Knowing your audience can be both a science and an art. You can track things and test until you are blue in the face. This approach definitely works, and I subscribe to it many times myself. I also think it’s great to try to p*ss of your users every now and then to see how passionate they really are, and to see if you can find something knew.
Questions to ask when developing your voice:
- Can I maintain this voice through success and higher demand?
- Who is my audience?
- What are my goals in reaching my audience?
- How will I deal with dissenting ideals?
- How will I deal with people who are just plain wrong and delusional?
- What is considered “professional” by my audience?
- What is considered “too uptight” by my audience?
I’m sure there are plenty of other questions to ask about developing the voice for your audience. It’s certainly much more difficult to choose a voice that is outside of yourself, I’m sure it can be a rewarding experience that would improve your skillset.
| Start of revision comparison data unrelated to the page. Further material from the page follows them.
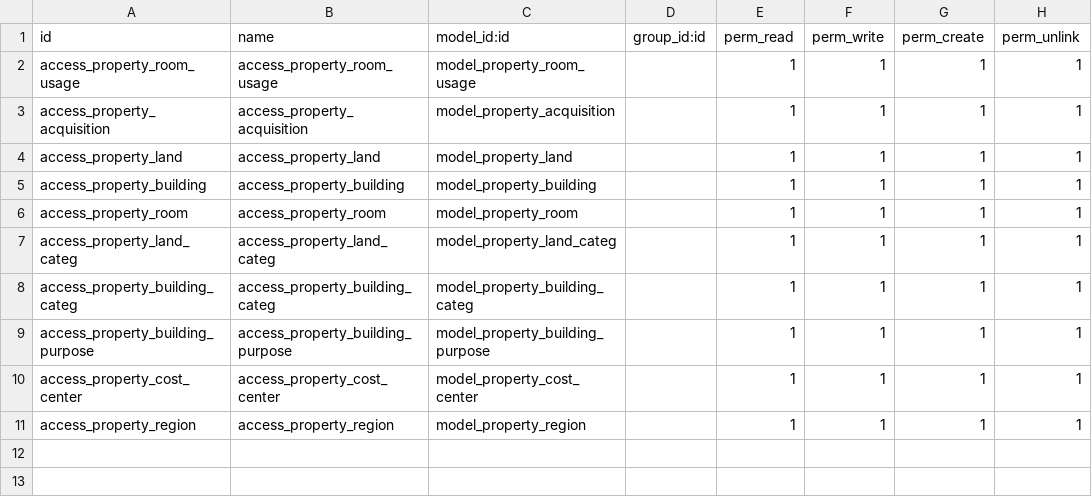
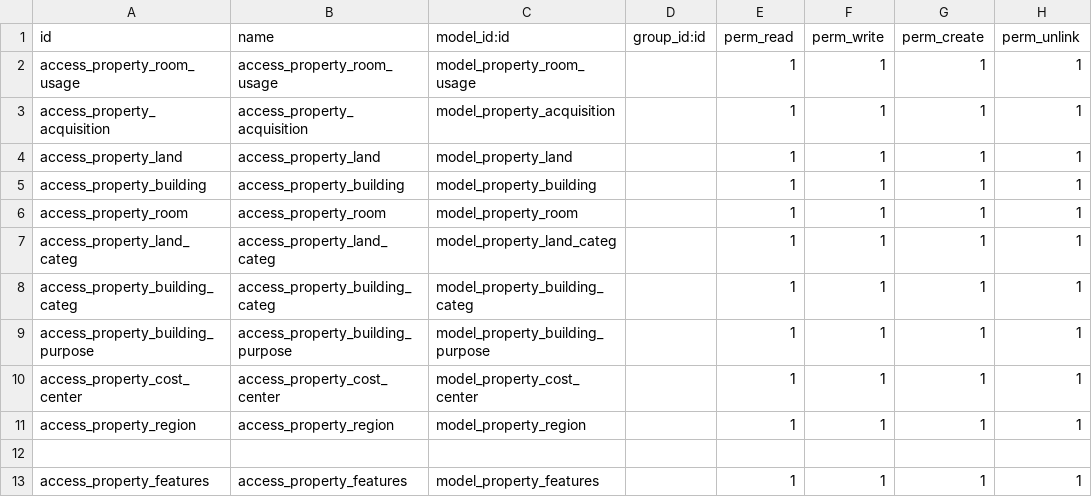
Before and after one commit to dhongu/deltatech, a CSV file: deltatech_property/security/ir.model.access.csv, drawn as a sheet.

```diff
--- a/deltatech_property/security/ir.model.access.csv
+++ b/deltatech_property/security/ir.model.access.csv
@@ -11 +11,3 @@ access_property_cost_center,access_property_cost_center,model_property_cost_cent
 access_property_region,access_property_region,model_property_region,,1,1,1,1
+
+access_property_features,access_property_features,model_property_features,,1,1,1,1
```
Also changed, not shown: 1 other file.
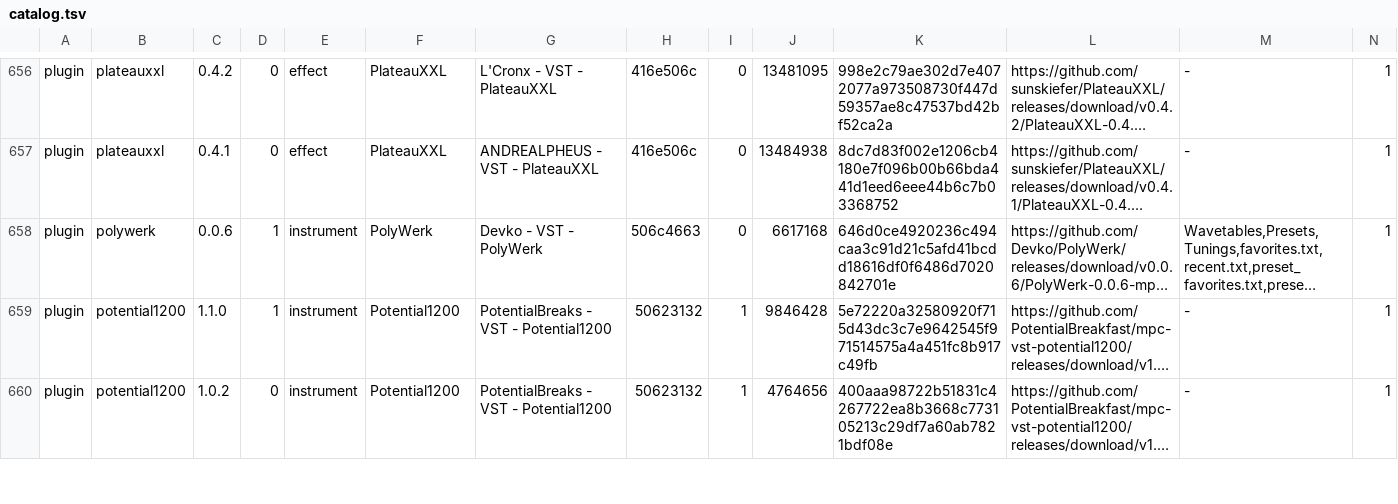
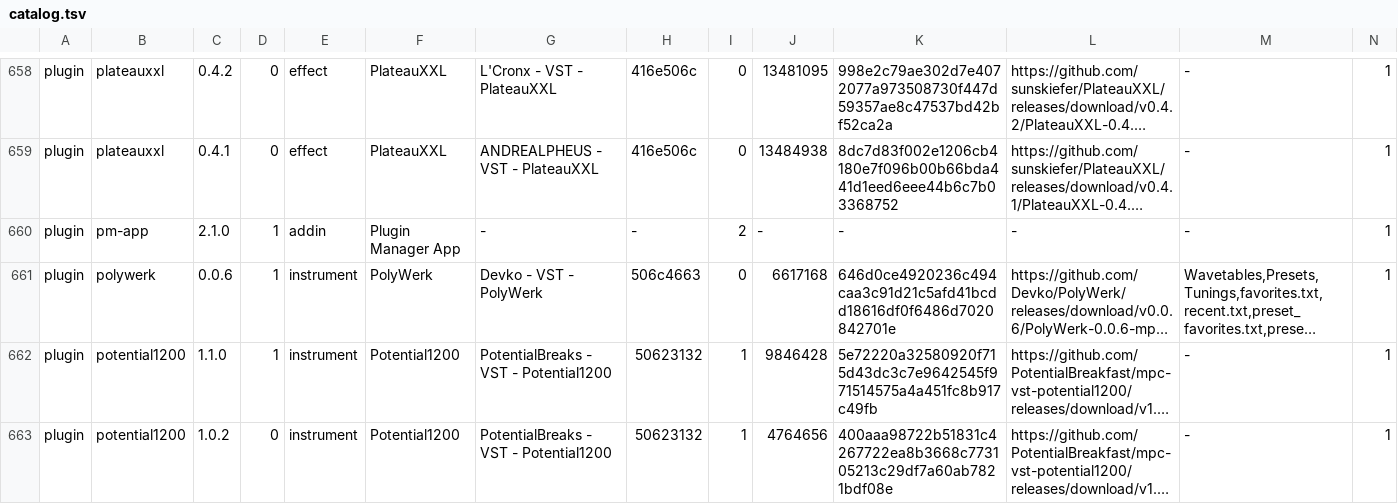
Before and after one commit to open-mpc/open-mpc.github.io, a TSV file: catalog.tsv, drawn as a sheet; only a part is shown, gaps mark what is left out; long unchanged cells end in …; rows hold the shown columns only; the diff covers the shown part only; the diff names each change by its address in the sheet, - before the commit and + after, or states it on an @@ line.

```diff
--- a/catalog.tsv
+++ b/catalog.tsv
+row 660: plugin | pm-app | 2.1.0 | 1 | addin | Plugin Manager App | - | - | 2 | - | - | - | - | 1
```
Also changed, not shown: 4 added rows, 1 removed row and 4 edited cells elsewhere in this file, 10 other files.
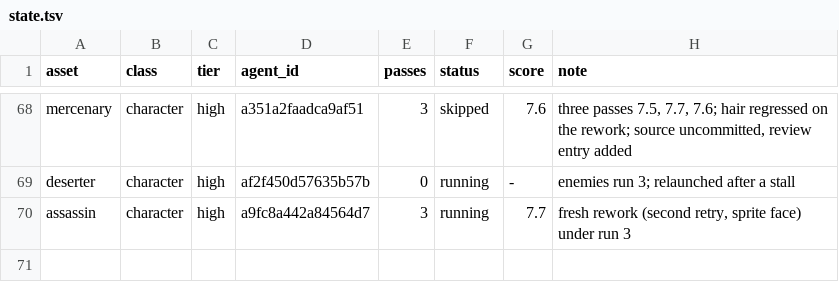
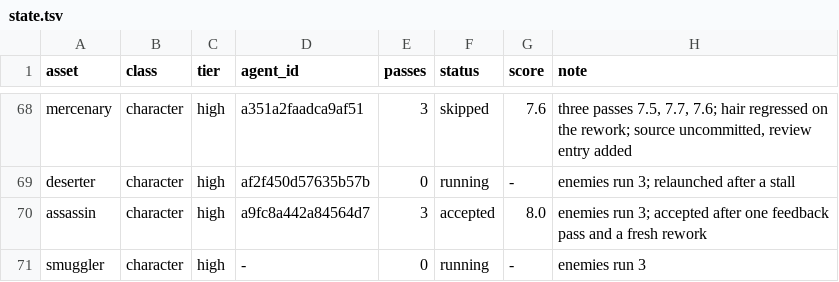
Before and after one commit to bodangren/advantage-forge, a TSV file: bench/sonnet/state.tsv, drawn as a sheet; only a part is shown, gaps mark what is left out.

```diff
--- a/bench/sonnet/state.tsv
+++ b/bench/sonnet/state.tsv
@@ -69,2 +69,3 @@ mercenary	character	high	a351a2faadca9af51	3	skipped	7.6	three passes 7.5, 7.7,
 deserter	character	high	af2f450d57635b57b	0	running	-	enemies run 3; relaunched after a stall
-assassin	character	high	a9fc8a442a84564d7	3	running	7.7	fresh rework (second retry, sprite face) under run 3
+assassin	character	high	a9fc8a442a84564d7	3	accepted	8.0	enemies run 3; accepted after one feedback pass and a fresh rework
+smuggler	character	high	-	0	running	-	enemies run 3
```
Also changed, not shown: bench/sonnet/log.tsv, 2 other files.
Thinking “as someone else” certainly lends to learning about and understanding different demographics more effectively.
On occasion, I like to jump into blogosphere’s outside the search space to see how their world works. Finding similarities between the different industries in regards to what works for blogging effectively helps to reveal some interesting insights.
I think understanding your audience goes beyond focus groups and demographic personas. It goes to the point of having dialogue with those that CARE enough to talk about you outside of your conversation with them. This is the Cluetrain 101 stuff. Dialogue with your consumer. Technology has made the conversation incredibly easy. Use that ability to communicate. React to the communication. If you get 10 questions a month about how to install widgets within your wodget then write a tutorial for goodness sake! It isn’t rocket science to actively solicit feedback from your audience. I know you people are reading this…give me a little validation or talk a little sh*t to me! :)
Tips to Understand Your Audience and Communicate With Them Better
- Don’t be afraid to link to people to get their attention! – Followup when you do.
- Discuss the work of others
- Track what people say on Technorati – setup RSS feeds for you and any major keywords
- Do the same for other blog aggregation majors (Feedster, Google blogsearch, Del.icio.us, or others)
- RESPOND to dialogue – even just to say hi and thanks
- SOLICIT dialogue and feedback with the right questions
- Do the same with Google news, and Yahoo news. Setup web and news alerts for important phrases – these are GOLD to keep you current and involved in the industry dialogue
- Consider the characteristics of your readership
Now that you’ve had a little time to think about it…what characteristics should blog voices share in common? What is unique to your voice that will attract your readers?